- Silver Brook Riparian Buffer Restoration — GSWA partnered with local landowners to implement one recommendation in the Silver Brook Watershed Management Plan, installing vegetated stream buffers in areas where the buffer previously had sparse vegetation or turf grass. With a grant from the Watershed Institute, GSWA planted buffers at three locations: the Harding Land Trust property off James St., Bayne Park, and the Church of Christ the King. The three buffers, all in Harding Township, were planted between 2010 and 2012 and function by slowing down and absorbing stormwater runoff before it enters Silver Brook and its tributaries.
- Adopt-Upper-Passaic — The third stream included in the Adopt-A-Stream program, GSWA is studying the Passaic River as it flows through the Great Swamp watershed. Six sampling sites are located on the main stem of the Upper Passaic River and two tributaries. Quarterly monitoring began in February 2011 and will conclude in November 2013. An interim report (pdf) details monitoring results through May 2012.
- Seton Hackney Stables — We have almost completed a $300,000 remediation plan, funded by EPA through the DEP, at Seaton Hackney Stables.

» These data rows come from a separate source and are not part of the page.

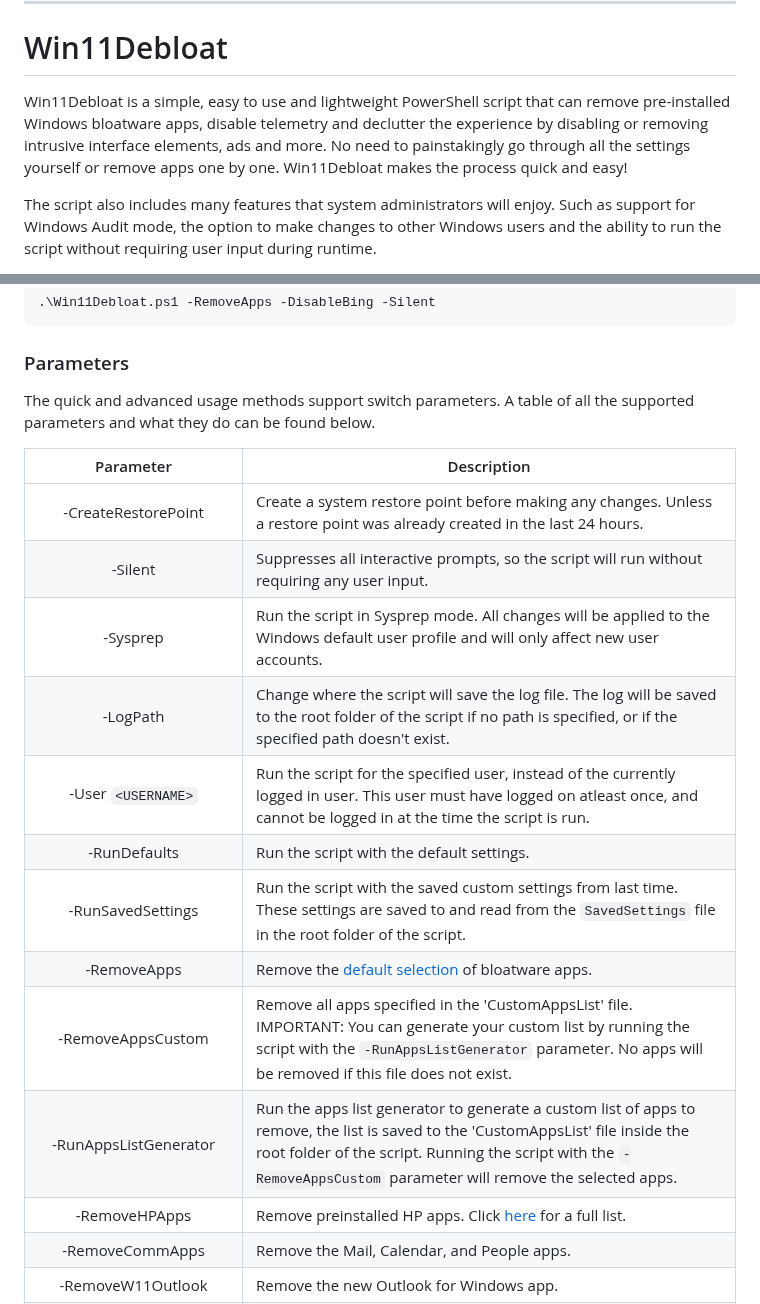
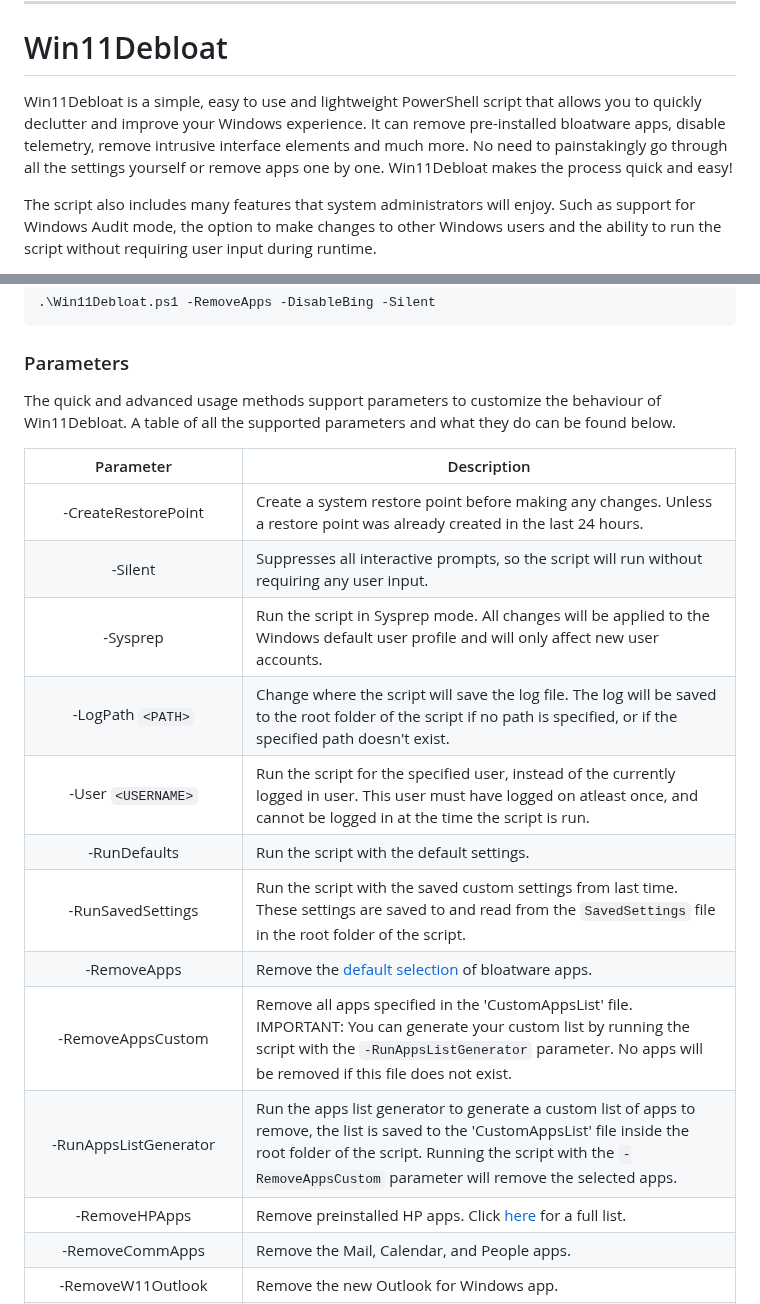
Before and after one commit to Raphire/Win11Debloat, a Markdown page: README.md, 2 parts joined by grey strips. Rendered like a GitHub page.

```diff
--- a/README.md
+++ b/README.md
@@ -14,7 +14,7 @@
 
 # Win11Debloat
 
-Win11Debloat is a simple, easy to use and lightweight PowerShell script that can remove pre-installed Windows bloatware apps, disable telemetry and declutter the experience by disabling or removing intrusive interface elements, ads and more. No need to painstakingly go through all the settings yourself or remove apps one by one. Win11Debloat makes the process quick and easy!
+ Win11Debloat is a simple, easy to use and lightweight PowerShell script that allows you to quickly declutter and improve your Windows experience. It can remove pre-installed bloatware apps, disable telemetry, remove intrusive interface elements and much more. No need to painstakingly go through all the settings yourself or remove apps one by one. Win11Debloat makes the process quick and easy!
 
 The script also includes many features that system administrators will enjoy. Such as support for Windows Audit mode, the option to make changes to other Windows users and the ability to run the script without requiring user input during runtime.
 
@@ -337,14 +337,14 @@ This method supports [parameters](#parameters). To use parameters simply run the
 
 ### Parameters
 
-The quick and advanced usage methods support switch parameters. A table of all the supported parameters and what they do can be found below.
+The quick and advanced usage methods support parameters to customize the behaviour of Win11Debloat. A table of all the supported parameters and what they do can be found below.
 
 | Parameter | Description |
 | :-------: | ----------- |
 | -CreateRestorePoint                 |    Create a system restore point before making any changes. Unless a restore point was already created in the last 24 hours. |
 | -Silent                             |    Suppresses all interactive prompts, so the script will run without requiring any user input. |
 | -Sysprep                            |    Run the script in Sysprep mode. All changes will be applied to the Windows default user profile and will only affect new user accounts. |
-| -LogPath                            |    Change where the script will save the log file. The log will be saved to the root folder of the script if no path is specified, or if the specified path doesn't exist. |
+| -LogPath `<PATH>`                   |    Change where the script will save the log file. The log will be saved to the root folder of the script if no path is specified, or if the specified path doesn't exist. |
 | -User `<USERNAME>`                  |    Run the script for the specified user, instead of the currently logged in user. This user must have logged on atleast once, and cannot be logged in at the time the script is run. |
 | -RunDefaults                        |    Run the script with the default settings. |
 | -RunSavedSettings                   |    Run the script with the saved custom settings from last time. These settings are saved to and read from the `SavedSettings` file in the root folder of the script. |
```
Also changed, not shown: other parts of README.md (+4 -4 lines).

The facility, owned by Morris County Park Commission, was a source of bacteria, nutrient, and sediment pollution into adjacent Loantaka Brook during precipitation events. To reduce stormwater runoff from the property into the stream, ponies have been relocated further away from the stream, a new paddock has been created, detention basins constructed, and water has been rerouted. Working with PSEG, over 450 trees and hundreds of shrubs have been planted along the stream, helping filter the animal waste and other contaminants before they reach the stream. Other partners in this project include the Morris County Park Commission, Princeton Hydro as environmental stormwater consultants, Rutgers Equine Science Center, and the Seaton Hackney Stables concessioner.

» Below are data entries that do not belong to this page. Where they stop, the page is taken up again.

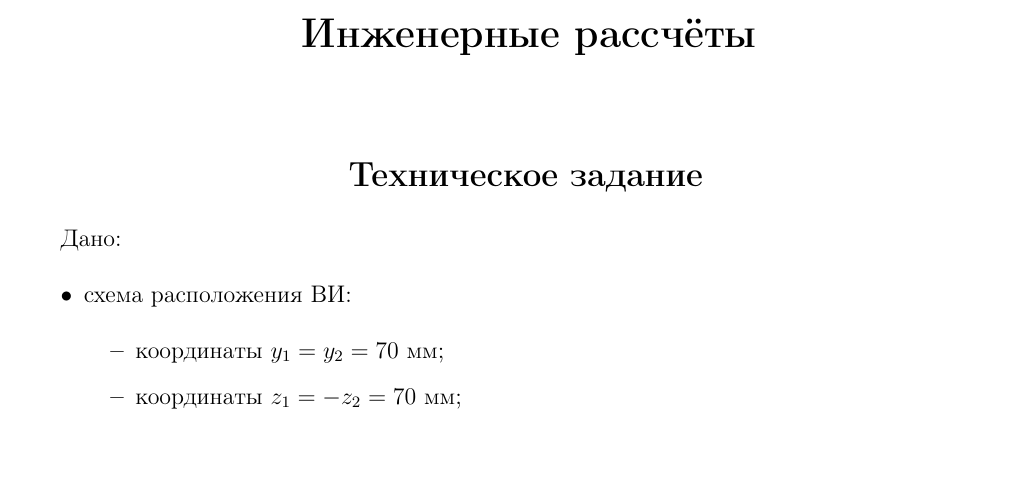
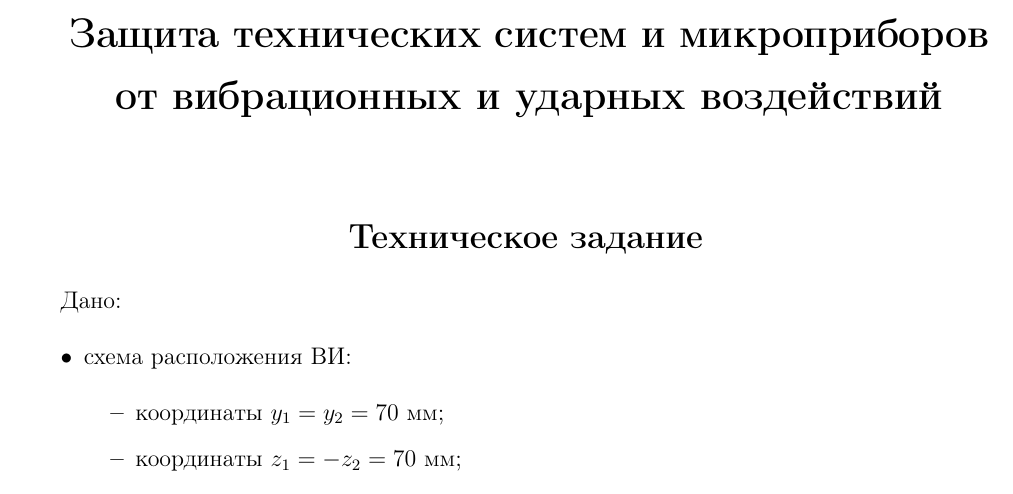
Before and after one commit to murenkov/mechanics-of-rts-termpaper, a LaTeX thesis (main.tex, which reads include/chapters/chapter4.tex): part of page 30 of 35, cut at the place of the change, the shorter picture padded with empty space. Compiled offline with pdfLaTeX.

Commit message:
Rename chapter

```diff
--- a/include/chapters/chapter4.tex
+++ b/include/chapters/chapter4.tex
@@ -1,4 +1,4 @@
-\chapter{Инженерные рассчёты}
+\chapter{Защита технических систем и микроприборов от вибрационных и ударных воздействий}
 
 \section{Техническое задание}
 
```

- Stream Cleanups — GSWA has been conducting an annual stream cleanup every spring since 2007. From 2007 through 2011, these cleanups took place at Kitchell Pond in Loantaka Brook Reservation. Each year, volunteers found successively less trash until 2012, when there was not enough trash around Kitchell Pond to hold our cleanup there. This truly shows the success these cleanups have had on the area. For 2012, we changed the cleanup to a Stream Cleanup and Enhancement and moved upstream along Loantaka Brook next to Seton Hackney Stables. In addition to picking up trash, volunteers focused their efforts on removing vines and invasive plants, and planting native trees along the bank of Loantaka Brook. These trees will help stabilize the streambank and will slow down and absorb stormwater runoff before it goes into the stream.

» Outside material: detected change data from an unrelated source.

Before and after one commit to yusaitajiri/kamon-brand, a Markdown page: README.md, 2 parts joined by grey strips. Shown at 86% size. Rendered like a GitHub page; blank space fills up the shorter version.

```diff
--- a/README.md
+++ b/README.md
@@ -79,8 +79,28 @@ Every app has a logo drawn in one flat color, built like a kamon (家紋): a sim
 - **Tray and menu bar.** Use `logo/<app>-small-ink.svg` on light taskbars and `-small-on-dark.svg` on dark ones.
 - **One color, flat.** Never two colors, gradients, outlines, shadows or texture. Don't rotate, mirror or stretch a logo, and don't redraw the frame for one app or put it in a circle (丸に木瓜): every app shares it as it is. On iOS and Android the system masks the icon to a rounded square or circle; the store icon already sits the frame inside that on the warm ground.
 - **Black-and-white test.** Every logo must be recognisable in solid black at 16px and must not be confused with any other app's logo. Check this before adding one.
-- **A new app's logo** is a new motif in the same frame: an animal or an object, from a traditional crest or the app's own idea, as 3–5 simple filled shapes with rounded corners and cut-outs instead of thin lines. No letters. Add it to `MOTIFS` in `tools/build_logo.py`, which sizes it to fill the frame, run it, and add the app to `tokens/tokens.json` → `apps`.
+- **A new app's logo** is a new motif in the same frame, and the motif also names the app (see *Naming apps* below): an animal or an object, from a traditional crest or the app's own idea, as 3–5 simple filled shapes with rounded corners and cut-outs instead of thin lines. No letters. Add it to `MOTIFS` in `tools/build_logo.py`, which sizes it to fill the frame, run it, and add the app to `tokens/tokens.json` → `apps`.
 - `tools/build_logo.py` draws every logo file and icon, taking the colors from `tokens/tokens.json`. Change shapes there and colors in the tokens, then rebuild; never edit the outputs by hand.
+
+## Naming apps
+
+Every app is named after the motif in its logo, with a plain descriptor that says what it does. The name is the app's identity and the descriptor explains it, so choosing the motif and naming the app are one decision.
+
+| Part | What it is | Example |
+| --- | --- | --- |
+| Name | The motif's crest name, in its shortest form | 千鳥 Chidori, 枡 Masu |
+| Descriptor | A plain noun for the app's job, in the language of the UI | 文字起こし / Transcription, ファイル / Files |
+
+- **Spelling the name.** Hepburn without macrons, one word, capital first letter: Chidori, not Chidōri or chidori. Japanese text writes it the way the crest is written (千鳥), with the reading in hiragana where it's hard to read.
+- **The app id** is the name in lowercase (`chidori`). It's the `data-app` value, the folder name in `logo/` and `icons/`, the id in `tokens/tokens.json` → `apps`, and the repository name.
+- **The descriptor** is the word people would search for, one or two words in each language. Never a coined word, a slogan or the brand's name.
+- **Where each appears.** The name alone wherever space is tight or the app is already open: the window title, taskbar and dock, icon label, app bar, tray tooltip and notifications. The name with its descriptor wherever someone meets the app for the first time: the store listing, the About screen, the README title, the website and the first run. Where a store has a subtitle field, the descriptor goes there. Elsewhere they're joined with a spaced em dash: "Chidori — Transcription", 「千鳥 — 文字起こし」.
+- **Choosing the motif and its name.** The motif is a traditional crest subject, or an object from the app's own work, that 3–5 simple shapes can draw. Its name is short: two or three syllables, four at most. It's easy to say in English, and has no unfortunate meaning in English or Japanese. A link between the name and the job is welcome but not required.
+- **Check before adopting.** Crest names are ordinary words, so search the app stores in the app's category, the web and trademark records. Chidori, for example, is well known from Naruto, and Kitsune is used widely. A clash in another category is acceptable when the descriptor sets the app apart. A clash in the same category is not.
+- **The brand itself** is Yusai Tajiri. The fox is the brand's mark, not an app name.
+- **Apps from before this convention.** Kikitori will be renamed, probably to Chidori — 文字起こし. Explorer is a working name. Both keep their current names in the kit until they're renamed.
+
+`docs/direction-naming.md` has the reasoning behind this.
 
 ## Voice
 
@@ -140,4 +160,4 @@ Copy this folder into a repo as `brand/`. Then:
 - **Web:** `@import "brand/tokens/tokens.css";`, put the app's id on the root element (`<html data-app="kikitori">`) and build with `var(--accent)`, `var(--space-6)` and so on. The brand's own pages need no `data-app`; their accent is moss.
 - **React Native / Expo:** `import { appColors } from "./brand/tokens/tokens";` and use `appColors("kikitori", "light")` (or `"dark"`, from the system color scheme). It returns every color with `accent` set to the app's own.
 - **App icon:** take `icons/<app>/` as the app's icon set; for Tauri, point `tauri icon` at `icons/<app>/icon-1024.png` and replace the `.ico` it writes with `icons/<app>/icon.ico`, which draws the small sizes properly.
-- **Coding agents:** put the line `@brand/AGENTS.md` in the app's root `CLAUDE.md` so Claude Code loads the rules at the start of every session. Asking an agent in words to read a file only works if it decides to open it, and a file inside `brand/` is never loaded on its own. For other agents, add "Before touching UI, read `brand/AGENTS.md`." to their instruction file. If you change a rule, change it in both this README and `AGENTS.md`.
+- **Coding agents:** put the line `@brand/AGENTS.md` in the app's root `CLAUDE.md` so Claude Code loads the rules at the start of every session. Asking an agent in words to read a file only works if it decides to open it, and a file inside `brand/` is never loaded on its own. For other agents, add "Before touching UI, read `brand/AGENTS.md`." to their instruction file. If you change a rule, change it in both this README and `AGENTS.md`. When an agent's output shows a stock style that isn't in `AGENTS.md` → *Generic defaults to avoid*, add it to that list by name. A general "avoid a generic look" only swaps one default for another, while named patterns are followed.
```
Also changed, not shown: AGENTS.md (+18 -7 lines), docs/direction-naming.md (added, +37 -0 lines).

- Annual Macroinvertebrate Survey — Since 2000, Dr. Lee Pollock, Drew University Professor Emeritus, has been studying the macroinvertebrate communities found at 17 sites throughout the watershed. Macroinvertebrates, or small spineless aquatic animals (such as mollusks, worms, and insect larvae), have different levels of tolerance to water pollution. The types and numbers of macroinvertebrates at a site can indicate the quality of the water there. Dr. Pollock has prepared a comprehensive report on his 2011 findings, as well as a short summary of findings at each of the sampling sites, and a presentation about his findings. Past reports can be found on the website for the Ten Towns Committee) or by contacting Laura Kelm, GSWA Director of Water Quality Programs, at firstname.lastname@example.org or 973-538-3500, ext. 16.